As it was so hard choosing between the five Daily Drinker wines for my Wine of the Week, I'm writing up the other four here (and looking forward to tasting more). The Daily Drinker is an online wine shop and club with a mission to get wine drinkers to go off-piste and try some of the myriad affordable, but little-encountered wines from around the world. They (Caspar and Victoria Bowes who also own Bowes Wine – wine-portfolio management for private clients) introduce two new wines each month, usually a red and a white, and these are sent, according to membership level, to club members, with accompanying notes by email. Membership levels range from 12 two-bottle deliveries every month (£340) or 4 six-bottle deliveries every three months (£290) to 3 two-bottle deliveries (£85). You can specify if you want reds or whites only and there are also trial memberships starting at £30. Non-members can buy when and what they like (delivery is free for 12 or more bottles), but they don't get the cheaper club-members' prices. All in all, there's lots of flexibility.
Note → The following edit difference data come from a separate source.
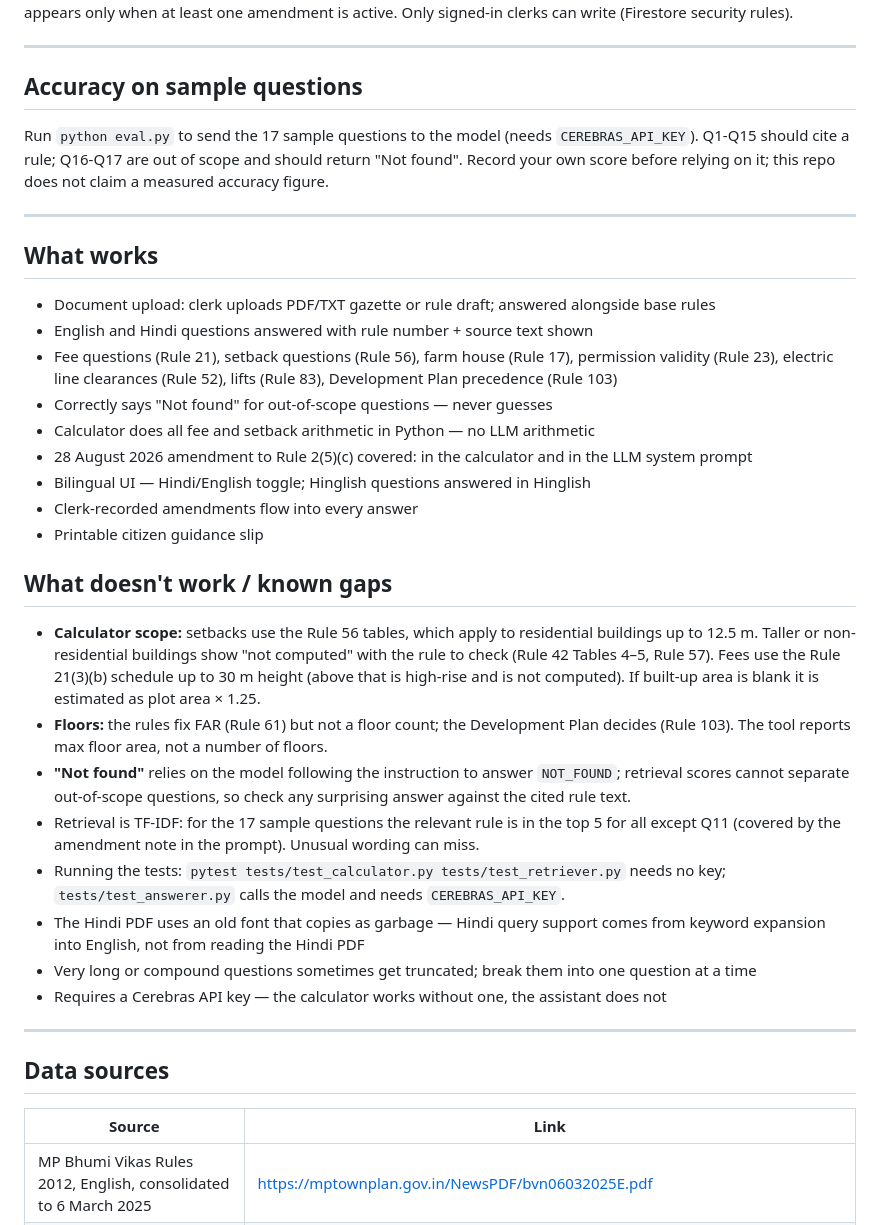
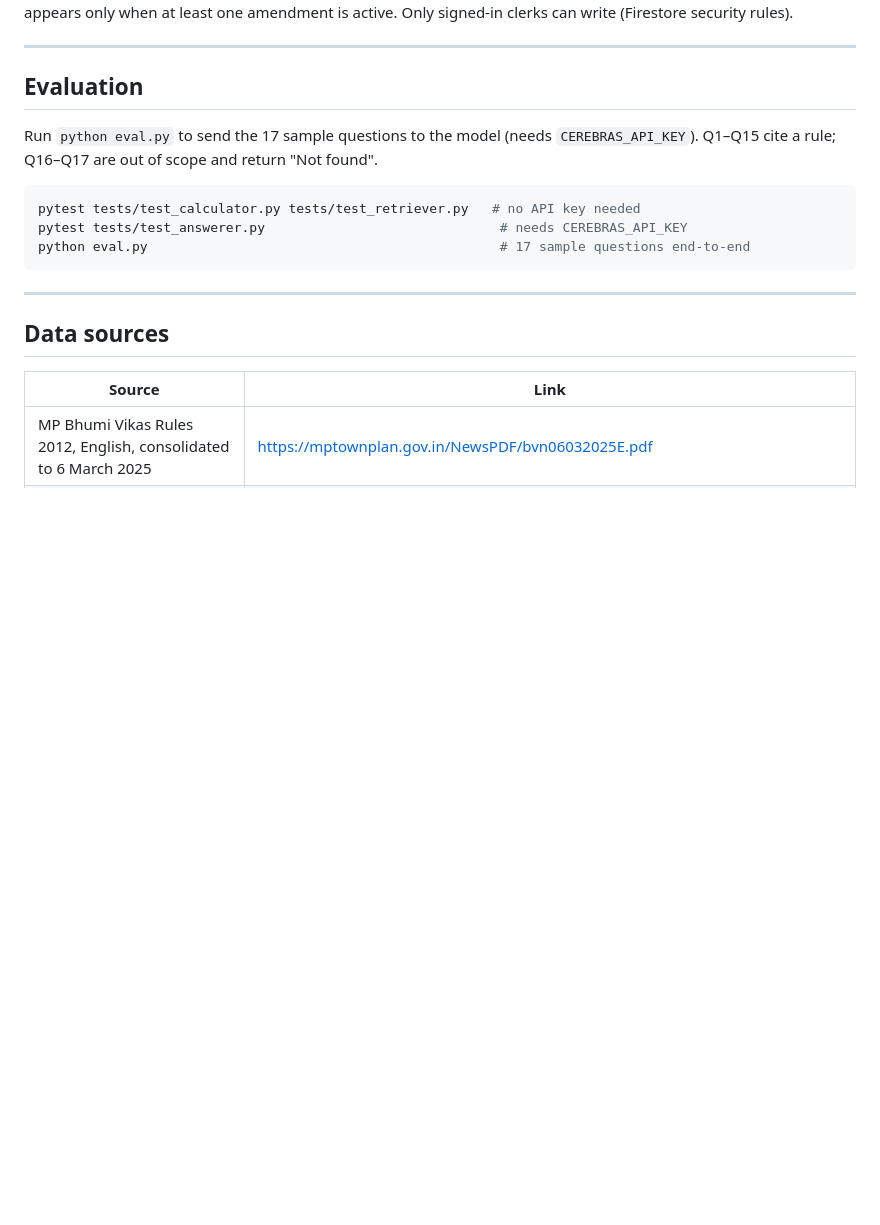
Before and after one commit to utkarshgupta188/aeronerds-CI, a Markdown page: README.md, the part around the change. Drawn GitHub-style; blank space fills up the shorter version.

Commit message:
docs: clean up README — remove known-gaps section, consolidate eval/tests

````diff
--- a/README.md
+++ b/README.md
@@ -117,34 +117,15 @@ Clerks sign in with Firebase Authentication (email/password). In the Manage Amen
 
 ---
 
-## Accuracy on sample questions
+## Evaluation
 
-Run `python eval.py` to send the 17 sample questions to the model (needs `CEREBRAS_API_KEY`). Q1-Q15 should cite a rule; Q16-Q17 are out of scope and should return "Not found". Record your own score before relying on it; this repo does not claim a measured accuracy figure.
+Run `python eval.py` to send the 17 sample questions to the model (needs `CEREBRAS_API_KEY`). Q1–Q15 cite a rule; Q16–Q17 are out of scope and return "Not found".
 
----
-
-## What works
-
-- Document upload: clerk uploads PDF/TXT gazette or rule draft; answered alongside base rules
-- English and Hindi questions answered with rule number + source text shown
-- Fee questions (Rule 21), setback questions (Rule 56), farm house (Rule 17), permission validity (Rule 23), electric line clearances (Rule 52), lifts (Rule 83), Development Plan precedence (Rule 103)
-- Correctly says "Not found" for out-of-scope questions — never guesses
-- Calculator does all fee and setback arithmetic in Python — no LLM arithmetic
-- 28 August 2026 amendment to Rule 2(5)(c) covered: in the calculator and in the LLM system prompt
-- Bilingual UI — Hindi/English toggle; Hinglish questions answered in Hinglish
-- Clerk-recorded amendments flow into every answer
-- Printable citizen guidance slip
-
-## What doesn't work / known gaps
-
-- **Calculator scope:** setbacks use the Rule 56 tables, which apply to residential buildings up to 12.5 m. Taller or non-residential buildings show "not computed" with the rule to check (Rule 42 Tables 4–5, Rule 57). Fees use the Rule 21(3)(b) schedule up to 30 m height (above that is high-rise and is not computed). If built-up area is blank it is estimated as plot area × 1.25.
-- **Floors:** the rules fix FAR (Rule 61) but not a floor count; the Development Plan decides (Rule 103). The tool reports max floor area, not a number of floors.
-- **"Not found"** relies on the model following the instruction to answer `NOT_FOUND`; retrieval scores cannot separate out-of-scope questions, so check any surprising answer against the cited rule text.
-- Retrieval is TF-IDF: for the 17 sample questions the relevant rule is in the top 5 for all except Q11 (covered by the amendment note in the prompt). Unusual wording can miss.
-- Running the tests: `pytest tests/test_calculator.py tests/test_retriever.py` needs no key; `tests/test_answerer.py` calls the model and needs `CEREBRAS_API_KEY`.
-- The Hindi PDF uses an old font that copies as garbage — Hindi query support comes from keyword expansion into English, not from reading the Hindi PDF
-- Very long or compound questions sometimes get truncated; break them into one question at a time
-- Requires a Cerebras API key — the calculator works without one, the assistant does not
+```bash
+pytest tests/test_calculator.py tests/test_retriever.py   # no API key needed
+pytest tests/test_answerer.py                              # needs CEREBRAS_API_KEY
+python eval.py                                             # 17 sample questions end-to-end
+```
 
 ---
 
````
Nivarius Maturana Blanca Rioja 2015, Rioja Spain, £12 (member price £10.80)
Nivarius, unusually (perhaps uniquely) among Rioja bodegas, produces white wines only, from vineyards at 800 metres. This one is made from the very old and rare variety Maturana Blanca and is full of interest: dry and full with a rich, creamy texture, nutty, grapefruit and green apple flavours and a brisk medicinal-herb and white pepper tang. The overall effect is complex, mouthfilling, intense and lively and it improves with opening, so it’s a wine you might like to decant or drink over a couple of days (re-sealing and keeping in the fridge in between). It can take quite bold flavours: I drank it with baked lamb shanks with anchovy, cumin, coriander and fennel.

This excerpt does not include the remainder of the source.